[Work request]:
All entries below are to be written out again exactly, but no picture is to be copied.

——————————

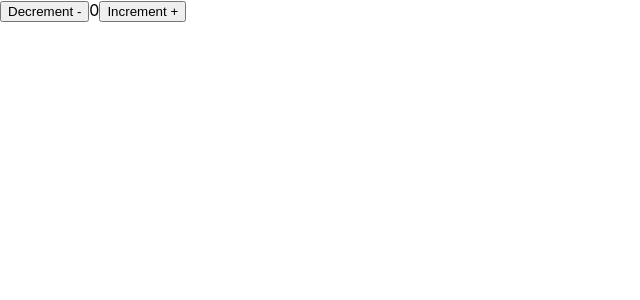
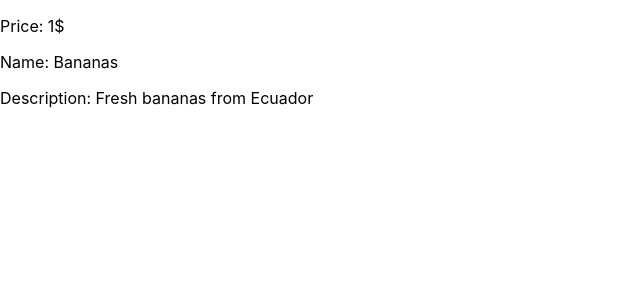
Before and after one commit to SAMVELMAR/SAMVELMAR-react-js_demo, a React (Create React App) app: page / in a window 1280 px wide. Shown: the top 300 px of the page, without its empty margins (0-640 px from the left). Built offline with nearby package versions, Linux system fonts and the light colour scheme.

Commit message:
Product component

```diff
--- a/src/App.js
+++ b/src/App.js
@@ -1,65 +1,14 @@
 import React from 'react';
-import './App.css';
-import Counter from './demo/Counter';
-//import User from './demo/User';
-
-
-// function First(){
-// let name = 'Component'
-//   return(
-//     <div>
-//       <hr/>
-//   <h1>My First {name}</h1>
-//       <hr/>
-//     </div>
-//   )
-
-// }
-
-// function Learning(proops){
-//     return(
-
-//     <h2>I'm learning ReactJs {proops.name}</h2>
-
-//     )
-
-//   }
-
-//   function Secound(){
-//     let comp = 'Component'
-//       return(
-//         <div>
-//           <hr/>
-//       <h1>My Secound {comp}</h1>
-//           <hr/>
-//         </div>
-//       )
-
-//     }
-
-// function Person1(proops){
-//   let user = 'Person1'
-//   return(
-// <div>
-//   <mark>
-//   <h3>{proops.hi} from Component {user}</h3>
-//   </mark>
-// </div>
-//   )
-// }
-
+import Product from './Components/Product';
 
 function App() {
   return (
     <div>
-      <header>
-        <Counter/>
-        {/* <User name = 'John' surname = 'Smith'/> */}
-        {/* <Learning name = 'Components'/>
-        <First/>
-        <Secound/>
-        <Person1 hi = 'Hello'/> */}
-      </header>
+      <Product
+      price = '1$'
+      name ='Bananas'
+      description = 'Fresh bananas from Ecuador'
+      />
     </div>
   );
 }
--- /dev/null
+++ b/src/Components/Description.js
@@ -0,0 +1,15 @@
+import React, {Component} from 'react';
+
+class Description extends Component {
+
+    render(){
+        let {data} = this.props
+        return(
+                <p>Description: {data}</p>
+        )
+    }
+
+}
+
+
+export default Description
--- /dev/null
+++ b/src/Components/Name.js
@@ -0,0 +1,15 @@
+import React, {Component} from 'react';
+
+class Name extends Component {
+
+    render(){
+        let {data} = this.props
+        return(
+                <p>Name: {data}</p>
+        )
+    }
+
+}
+
+
+export default Name
--- /dev/null
+++ b/src/Components/Price.js
@@ -0,0 +1,15 @@
+import React, {Component} from 'react';
+
+class Price extends Component {
+
+    render(){
+        let {data} = this.props
+        return(
+                <p>Price: {data}</p>
+        )
+    }
+
+}
+
+
+export default Price
--- /dev/null
+++ b/src/Components/Product.js
@@ -0,0 +1,22 @@
+import React, {Component} from 'react';
+import Name from './Name';
+import Price from './Price';
+import Description from './Description';
+
+class Product extends Component {
+
+    render(){
+        let {name, price, description} = this.props
+        return(
+            <>
+                <Price data = {price}/>
+                <Name data = {name}/>
+                <Description data = {description}/>
+            </>
+        )
+    }
+
+}
+
+
+export default Product
--- a/src/demo/Counter.js
+++ /dev/null
@@ -1,59 +0,0 @@
-import React, {Component} from 'react';
-
-class Counter extends Component {
-
-    state = {
-        count: 0
-    }
-
-    // handleDecrementClick = () =>{
-    //     let {count} = this.state
-    //     count--
-
-    //     this.setState({
-    //         count
-    //     })
-
-    // }
-
-    // handleIncrementClick = () =>{
-    //     let{count} = this.state
-    //     count++
-
-    //     this.setState({
-    //         count//ete key-@ u value-n nuyn anunn unen mi angamenq grum
-    //     })
-
-    // }
-
-    handleButtonClick = type =>{
-        let {count} = this.state
-
-
-        if(type === 'inc'){
-            count++
-        }else if(type ==='dec'){
-            count--
-        }
-        this.setState({count})
-    }
-
-    render(){
-
-        return(
-            <div>
-                <button onClick={() =>this.handleButtonClick('dec')}>
-                Decrement -
-                </button>
-                <span>{this.state.count}</span>
-                <button onClick={() =>this.handleButtonClick('inc')}>
-                 Increment +
-                 </button>
-            </div>
-        )
-
-    }
-
-}
-
-export default Counter
```
Also changed, not shown: src/demo/User.js (deleted, +0 -24 lines), src/demo/classes.js (deleted, +0 -52 lines), src/demo/example.js (deleted, +0 -12 lines), src/index.js (+0 -8 lines).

——————————

[Result below]:
Before and after one commit to SAMVELMAR/SAMVELMAR-react-js_demo, a React (Create React App) app: page / in a window 1280 px wide. Shown: the top 300 px of the page, without its empty margins (0-640 px from the left). Built offline with nearby package versions, Linux system fonts and the light colour scheme.

Commit message:
Product component

```diff
--- a/src/App.js
+++ b/src/App.js
@@ -1,65 +1,14 @@
 import React from 'react';
-import './App.css';
-import Counter from './demo/Counter';
-//import User from './demo/User';
-
-
-// function First(){
-// let name = 'Component'
-//   return(
-//     <div>
-//       <hr/>
-//   <h1>My First {name}</h1>
-//       <hr/>
-//     </div>
-//   )
-
-// }
-
-// function Learning(proops){
-//     return(
-
-//     <h2>I'm learning ReactJs {proops.name}</h2>
-
-//     )
-
-//   }
-
-//   function Secound(){
-//     let comp = 'Component'
-//       return(
-//         <div>
-//           <hr/>
-//       <h1>My Secound {comp}</h1>
-//           <hr/>
-//         </div>
-//       )
-
-//     }
-
-// function Person1(proops){
-//   let user = 'Person1'
-//   return(
-// <div>
-//   <mark>
-//   <h3>{proops.hi} from Component {user}</h3>
-//   </mark>
-// </div>
-//   )
-// }
-
+import Product from './Components/Product';
 
 function App() {
   return (
     <div>
-      <header>
-        <Counter/>
-        {/* <User name = 'John' surname = 'Smith'/> */}
-        {/* <Learning name = 'Components'/>
-        <First/>
-        <Secound/>
-        <Person1 hi = 'Hello'/> */}
-      </header>
+      <Product
+      price = '1$'
+      name ='Bananas'
+      description = 'Fresh bananas from Ecuador'
+      />
     </div>
   );
 }
--- /dev/null
+++ b/src/Components/Description.js
@@ -0,0 +1,15 @@
+import React, {Component} from 'react';
+
+class Description extends Component {
+
+    render(){
+        let {data} = this.props
+        return(
+                <p>Description: {data}</p>
+        )
+    }
+
+}
+
+
+export default Description
--- /dev/null
+++ b/src/Components/Name.js
@@ -0,0 +1,15 @@
+import React, {Component} from 'react';
+
+class Name extends Component {
+
+    render(){
+        let {data} = this.props
+        return(
+                <p>Name: {data}</p>
+        )
+    }
+
+}
+
+
+export default Name
--- /dev/null
+++ b/src/Components/Price.js
@@ -0,0 +1,15 @@
+import React, {Component} from 'react';
+
+class Price extends Component {
+
+    render(){
+        let {data} = this.props
+        return(
+                <p>Price: {data}</p>
+        )
+    }
+
+}
+
+
+export default Price
--- /dev/null
+++ b/src/Components/Product.js
@@ -0,0 +1,22 @@
+import React, {Component} from 'react';
+import Name from './Name';
+import Price from './Price';
+import Description from './Description';
+
+class Product extends Component {
+
+    render(){
+        let {name, price, description} = this.props
+        return(
+            <>
+                <Price data = {price}/>
+                <Name data = {name}/>
+                <Description data = {description}/>
+            </>
+        )
+    }
+
+}
+
+
+export default Product
--- a/src/demo/Counter.js
+++ /dev/null
@@ -1,59 +0,0 @@
-import React, {Component} from 'react';
-
-class Counter extends Component {
-
-    state = {
-        count: 0
-    }
-
-    // handleDecrementClick = () =>{
-    //     let {count} = this.state
-    //     count--
-
-    //     this.setState({
-    //         count
-    //     })
-
-    // }
-
-    // handleIncrementClick = () =>{
-    //     let{count} = this.state
-    //     count++
-
-    //     this.setState({
-    //         count//ete key-@ u value-n nuyn anunn unen mi angamenq grum
-    //     })
-
-    // }
-
-    handleButtonClick = type =>{
-        let {count} = this.state
-
-
-        if(type === 'inc'){
-            count++
-        }else if(type ==='dec'){
-            count--
-        }
-        this.setState({count})
-    }
-
-    render(){
-
-        return(
-            <div>
-                <button onClick={() =>this.handleButtonClick('dec')}>
-                Decrement -
-                </button>
-                <span>{this.state.count}</span>
-                <button onClick={() =>this.handleButtonClick('inc')}>
-                 Increment +
-                 </button>
-            </div>
-        )
-
-    }
-
-}
-
-export default Counter
```
Also changed, not shown: src/demo/User.js (deleted, +0 -24 lines), src/demo/classes.js (deleted, +0 -52 lines), src/demo/example.js (deleted, +0 -12 lines), src/index.js (+0 -8 lines).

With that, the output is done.